(Data records)
*** Block opens ***

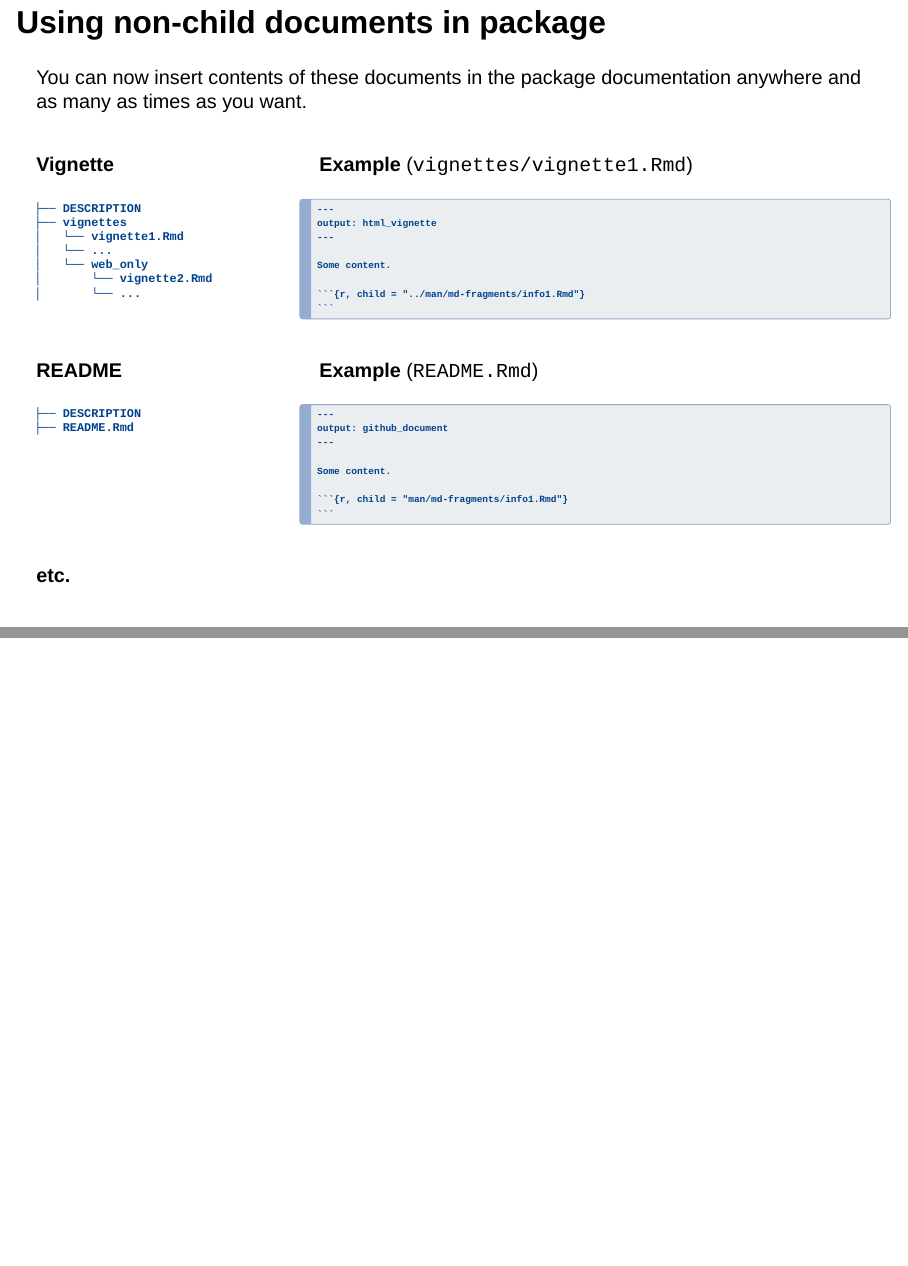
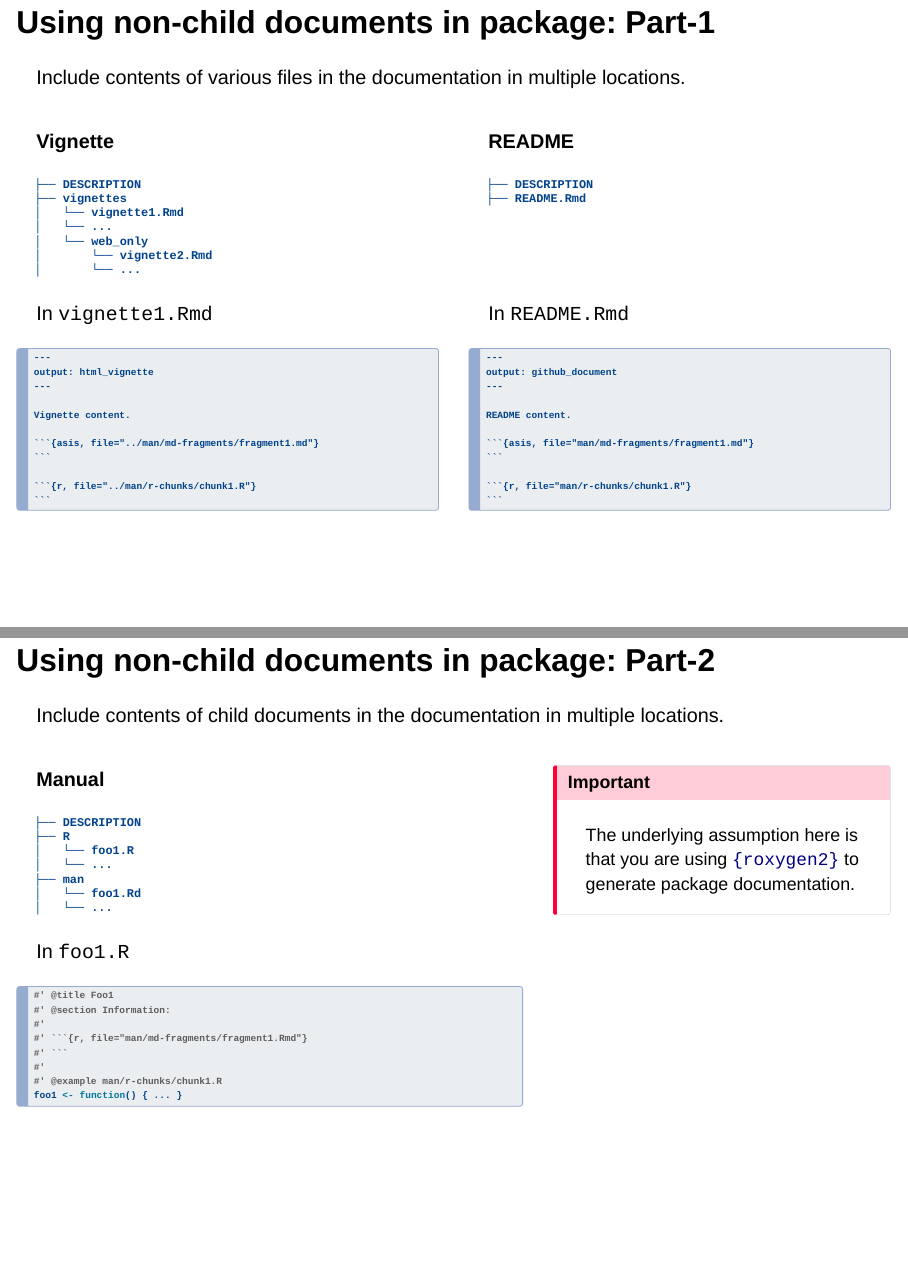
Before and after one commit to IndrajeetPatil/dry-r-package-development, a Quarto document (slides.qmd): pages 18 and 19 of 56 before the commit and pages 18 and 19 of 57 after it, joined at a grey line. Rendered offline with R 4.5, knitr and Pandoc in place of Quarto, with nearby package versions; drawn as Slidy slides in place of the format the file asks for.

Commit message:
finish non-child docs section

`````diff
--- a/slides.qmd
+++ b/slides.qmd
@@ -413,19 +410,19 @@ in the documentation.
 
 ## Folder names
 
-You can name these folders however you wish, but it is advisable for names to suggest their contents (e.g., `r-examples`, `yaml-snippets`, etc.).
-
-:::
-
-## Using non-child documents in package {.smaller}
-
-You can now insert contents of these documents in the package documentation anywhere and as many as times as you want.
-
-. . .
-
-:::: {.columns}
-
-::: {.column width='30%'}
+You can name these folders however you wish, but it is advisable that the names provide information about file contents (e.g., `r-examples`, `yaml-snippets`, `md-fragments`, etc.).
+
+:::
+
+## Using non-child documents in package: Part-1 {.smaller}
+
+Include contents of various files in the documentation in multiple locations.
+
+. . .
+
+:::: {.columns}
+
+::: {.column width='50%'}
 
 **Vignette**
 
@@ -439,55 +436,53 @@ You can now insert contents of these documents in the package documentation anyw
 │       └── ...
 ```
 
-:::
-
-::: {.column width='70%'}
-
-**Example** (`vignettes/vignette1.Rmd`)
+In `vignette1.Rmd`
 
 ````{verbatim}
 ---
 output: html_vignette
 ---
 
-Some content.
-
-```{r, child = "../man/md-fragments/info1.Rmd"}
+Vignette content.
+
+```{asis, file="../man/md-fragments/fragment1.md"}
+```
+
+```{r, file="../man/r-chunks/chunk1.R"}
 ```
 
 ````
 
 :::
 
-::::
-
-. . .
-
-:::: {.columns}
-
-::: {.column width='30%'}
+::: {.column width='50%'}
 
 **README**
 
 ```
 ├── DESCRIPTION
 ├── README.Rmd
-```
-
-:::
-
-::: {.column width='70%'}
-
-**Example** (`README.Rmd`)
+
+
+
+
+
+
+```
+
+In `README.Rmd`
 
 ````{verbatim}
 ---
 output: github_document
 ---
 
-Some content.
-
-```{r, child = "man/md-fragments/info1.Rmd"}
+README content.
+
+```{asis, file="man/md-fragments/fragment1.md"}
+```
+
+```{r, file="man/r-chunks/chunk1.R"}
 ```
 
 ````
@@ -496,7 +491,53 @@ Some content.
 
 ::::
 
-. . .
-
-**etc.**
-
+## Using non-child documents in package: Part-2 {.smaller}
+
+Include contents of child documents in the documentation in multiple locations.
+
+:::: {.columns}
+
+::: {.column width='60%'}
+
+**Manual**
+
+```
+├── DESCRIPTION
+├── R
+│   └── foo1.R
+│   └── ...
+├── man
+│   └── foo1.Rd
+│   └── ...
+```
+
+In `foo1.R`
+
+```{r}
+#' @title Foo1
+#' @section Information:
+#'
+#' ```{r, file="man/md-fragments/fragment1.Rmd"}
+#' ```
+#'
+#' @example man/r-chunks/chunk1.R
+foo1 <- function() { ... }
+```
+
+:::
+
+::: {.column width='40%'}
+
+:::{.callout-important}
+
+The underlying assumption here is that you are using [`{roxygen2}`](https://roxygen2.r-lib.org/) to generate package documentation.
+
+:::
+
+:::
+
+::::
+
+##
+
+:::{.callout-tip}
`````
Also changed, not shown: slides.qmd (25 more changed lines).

*** Block closes ***
*** Block opens ***

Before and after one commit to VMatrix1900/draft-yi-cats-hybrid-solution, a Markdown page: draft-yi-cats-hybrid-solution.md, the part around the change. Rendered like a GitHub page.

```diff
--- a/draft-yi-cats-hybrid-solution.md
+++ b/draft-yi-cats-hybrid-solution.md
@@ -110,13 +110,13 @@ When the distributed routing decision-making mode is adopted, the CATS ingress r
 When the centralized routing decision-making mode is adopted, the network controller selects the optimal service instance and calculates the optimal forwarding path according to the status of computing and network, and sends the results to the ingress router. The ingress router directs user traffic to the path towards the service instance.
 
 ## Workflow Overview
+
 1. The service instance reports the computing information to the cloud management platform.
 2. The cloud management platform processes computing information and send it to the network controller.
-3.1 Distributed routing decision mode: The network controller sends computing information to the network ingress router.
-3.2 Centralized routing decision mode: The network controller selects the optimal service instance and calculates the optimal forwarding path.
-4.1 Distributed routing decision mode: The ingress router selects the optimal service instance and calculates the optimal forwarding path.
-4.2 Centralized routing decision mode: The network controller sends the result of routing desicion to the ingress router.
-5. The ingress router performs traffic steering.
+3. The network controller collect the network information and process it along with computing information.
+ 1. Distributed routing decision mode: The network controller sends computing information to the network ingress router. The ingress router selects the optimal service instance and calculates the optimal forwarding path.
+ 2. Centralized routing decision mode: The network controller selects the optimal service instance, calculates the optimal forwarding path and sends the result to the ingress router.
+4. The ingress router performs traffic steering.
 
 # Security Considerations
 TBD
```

*** Block closes ***

## WHAT YOU NEED TO DO
Say how many lines in the records hold the string "contents", and say nothing else.

## EXPECTED ANSWER
6